    Image by Gorg Malia, cartoonist, instructional technologist, and one of the incredibly interesting ICICTE organizers and attendees. A couple of weeks ago I had the great privilege of being the keynote speaker at #ICICTE 2016 in Rhodes, Greece.  I’ve got a couple of posts planned about the keynote and what I learned from the great presenters there, but first want to share some thoughts on what I thought made this conference a really fantastic 4 days. I’ll admit to having had a fair bit of conference fatigue for the past few years.  In the past 15 years I’ve been fortunate enough to attend a lot of ed tech-related conferences and the…

  • About those innovation jobs…7 Rules About Innovation

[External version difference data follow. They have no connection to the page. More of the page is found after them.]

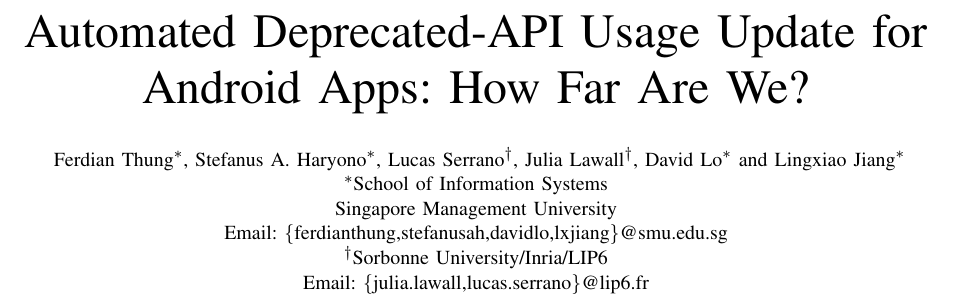
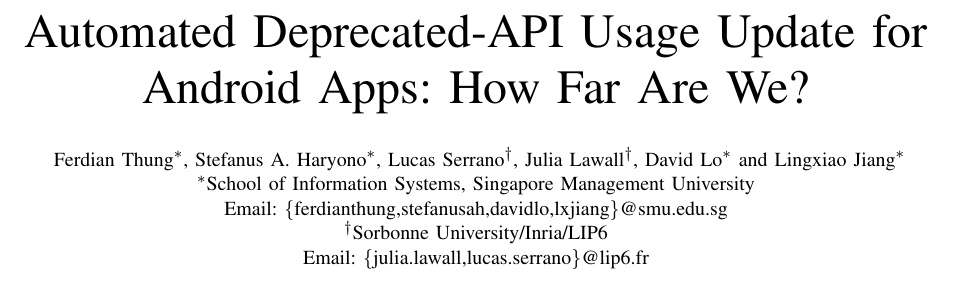
Before and after one commit to fthung/Automated-Deprecated-API-Usage-Update-for-Android-Apps-How-Far-Are-We-, a LaTeX paper (main.tex): part of page 1 of 10, cut so that both start at the same text. Compiled offline with pdfLaTeX; a missing font is replaced by an installed copy or a similar font; a LaTeX package or settings file that is missing is left out.

Commit message:
fix authors

```diff
--- a/main.tex
+++ b/main.tex
@@ -75,8 +75,7 @@
 David Lo\IEEEauthorrefmark{1} and
 Lingxiao Jiang\IEEEauthorrefmark{1}}
 
-\IEEEauthorblockA{\IEEEauthorrefmark{1}School of Information Systems\\
-Singapore Management University\\
+\IEEEauthorblockA{\IEEEauthorrefmark{1}School of Information Systems, Singapore Management University\\
 Email: \{ferdianthung,stefanusah,davidlo,lxjiang\}@smu.edu.sg}
 \IEEEauthorblockA{\IEEEauthorrefmark{2}Sorbonne University/Inria/LIP6\\
 Email: \{julia.lawall,lucas.serrano\}@lip6.fr}
```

    Today was the latest job posting with innovation in the title, and this one is at a VP level.  This seems to be an emerging trend in higher education, suggesting both a desire of institutions to show their commitment to innovation first by including it in their strategic plans, and in addition to that, making sure at least one person in the institution has innovation in their job title. This isn’t a cranky, cynical post about this trend, but it does seem timely to share some observations about what some of institutional barriers to ed tech innovation are, and what can work in overcoming them.  For credibility sake, I should mention…

  • #ETUG and the 1994 flashback

    I spent that last couple of days at the ETUG Spring workshop, which was a bit of a special one for the ETUG crowd given that it was the 20th anniversary edition.  The Langara location was itself a bit of a flashback for me, given that my first real post secondary job was at Langara only 13 short years ago.  For added fun, ETUG  invited us to think about the state of educational  technology 20 years ago in relation to our lives at that time. The backstory I found myself thinking about that a a fair bit during the 2 days, since there were so many subtle reminders of where…

  • Looking backward to look forward

    I hadn’t really intended on a post that summarized the past 365 days or made predictions for the future, since others have done it so well already.  These posts have caused me to nonetheless reflect a bit on my own ed-tech moments of 2009  and the inevitable ups and downs that come with the field. In 2009 I felt like I became a bit of a student of Distance Education and Ed-tech history, since many of the current conversations seemed to me to be echoes of the past. These are few that stood out for me. Open Educational Resources–ideology, movement, or simple sharing? As excited as I am about everything…

css.php